Two diverters, one where Sola crosses De la Vina, another at Santa Barbara Street, will “force” motorists to turn right because of street alterations, trees planted in a new median, curb extensions, concrete planter boxes, and two tall concrete tongues that will divert motorists out of the left-hand lane. And yes, these intersections will be slathered in the bright-green paint that one member of the HLC warned would make Sola look like a miniature golf course.
Members of the HLC, the best known of the city’s many design review boards and perhaps its most confrontational, objected that the plan was ugly and just plain goofy. The trees would block mountain views and would “visually and functionally disrupt the historic Santa Barbara grid and the traffic.”
From the first hearing, held January 20, city lawyers and planners accused the HLC of exceeding its legal “purview” as defined in the city charter. The commissioners could discuss the color and pattern of the proposed brick pavers — not to mention trees, shrubs, and landscaping — but not the “functionality” of the diverters. Rather than prolong the misery of conversation that was clearly leading nowhere, they requested at the end of the meeting that he HLC deny the project so they could appeal directly to the City Council. (To delay, they argued, put in peril the $4.4 million state grant that will fund the project’s construction, which, according to Dayton, had to be signed by June.)
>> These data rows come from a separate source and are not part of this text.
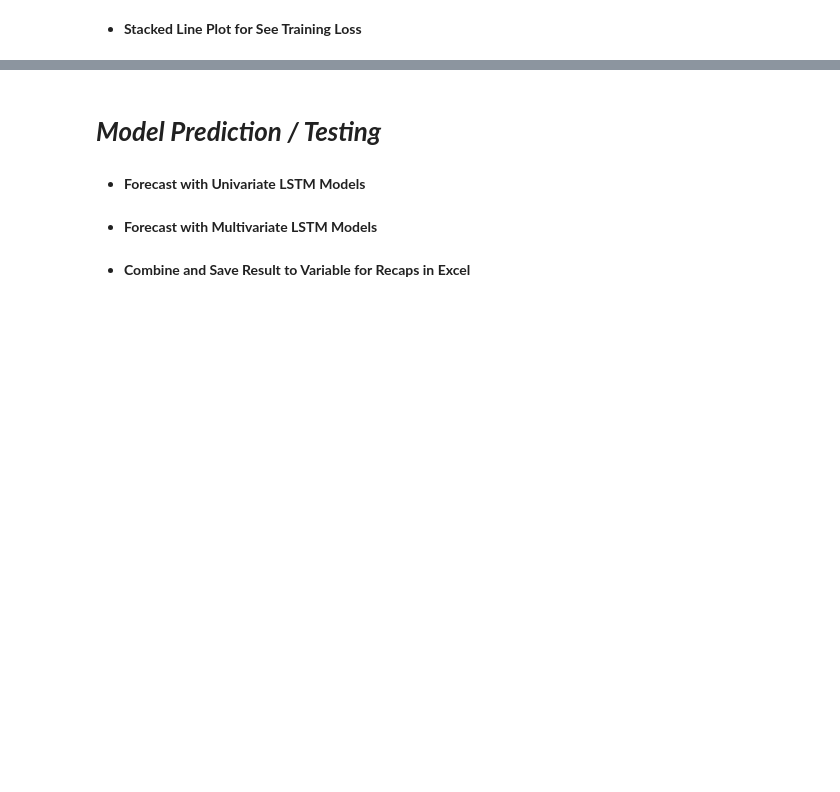
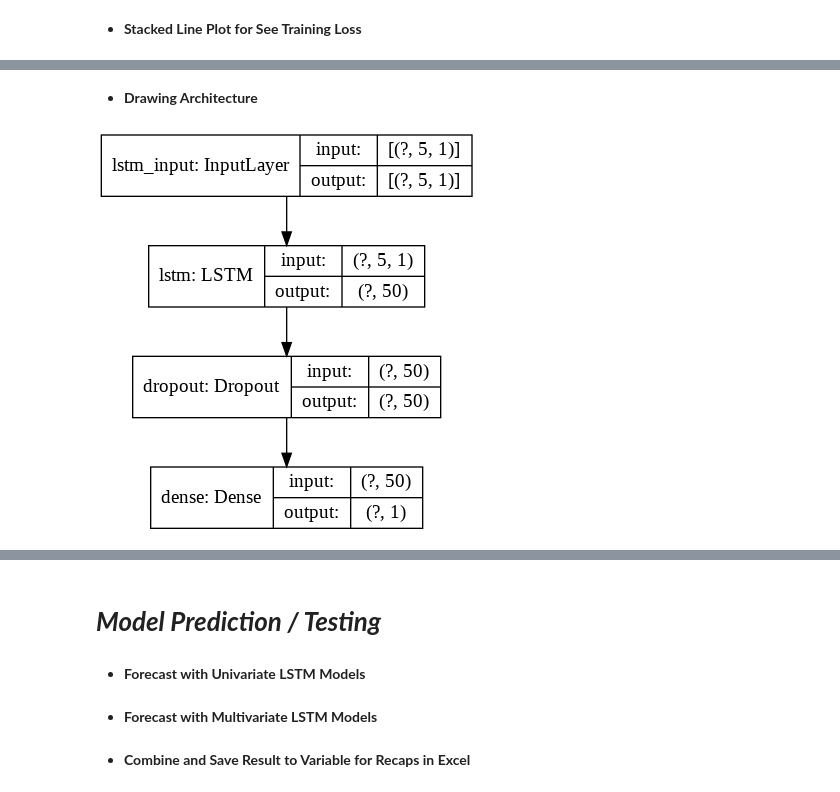
Before and after one commit to muslikhannur/P_ASIIStock_Forecasting, a Jupyter notebook: ASIIStock_Forecasting.ipynb, the cells around one changed output, grey strips where cells are left out. Drawn from its saved outputs; the diff is of its cells as text; code cells hidden in the pictures; blank space fills up the shorter version.

```diff
--- a/ASIIStock_Forecasting.ipynb
+++ b/ASIIStock_Forecasting.ipynb
@@ -517,0 +549,6 @@ figLoss.savefig(pathResults +str(n_testProp)+ ' Test Size, ' +str(n_timestep)+ '
+# %% [markdown]
+* **Drawing Architecture**
+# %%
+plot_model(modelUni, show_shapes=True, show_layer_names=True)
+# %% [output]
+[figure, added]
```
Also changed, not shown: parts of 14 cells of this notebook.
HLC members accused Dayton of playing “the nuclear option,” and Councilmember Kristen Sneddon agreed. “This seems to me really not in good faith,” she charged, noting that Dayton waited until right before the grant deadline to go before the HLC — and that this was the third time in five months that Dayton had gone around the HLC. (Dayton insisted he has nothing but respect for the HLC.)
And why, Councilmember Eric Friedman asked, was the project named the Westside Community Paseos Project? Why not something that the general public could understand, such as the Sola Street Bike Lane? The answer, it turned out, was a name suggested by a public relations consultant hired by the city for an undisclosed fee.
Councilmember Michael Jordan, however, dismissed HLC’s issues as “lacking in merit” and tantamount to “historical elitism.” One alt-transit advocate dismissed the HLC’s aesthetics as being “rooted in a history of inequity and injustice.” Another accused the commissioners of upholding “a colonialist aesthetic” and questioned why they were not equally offended by essential workers being forced to ride their bikes to work on unsafe roads.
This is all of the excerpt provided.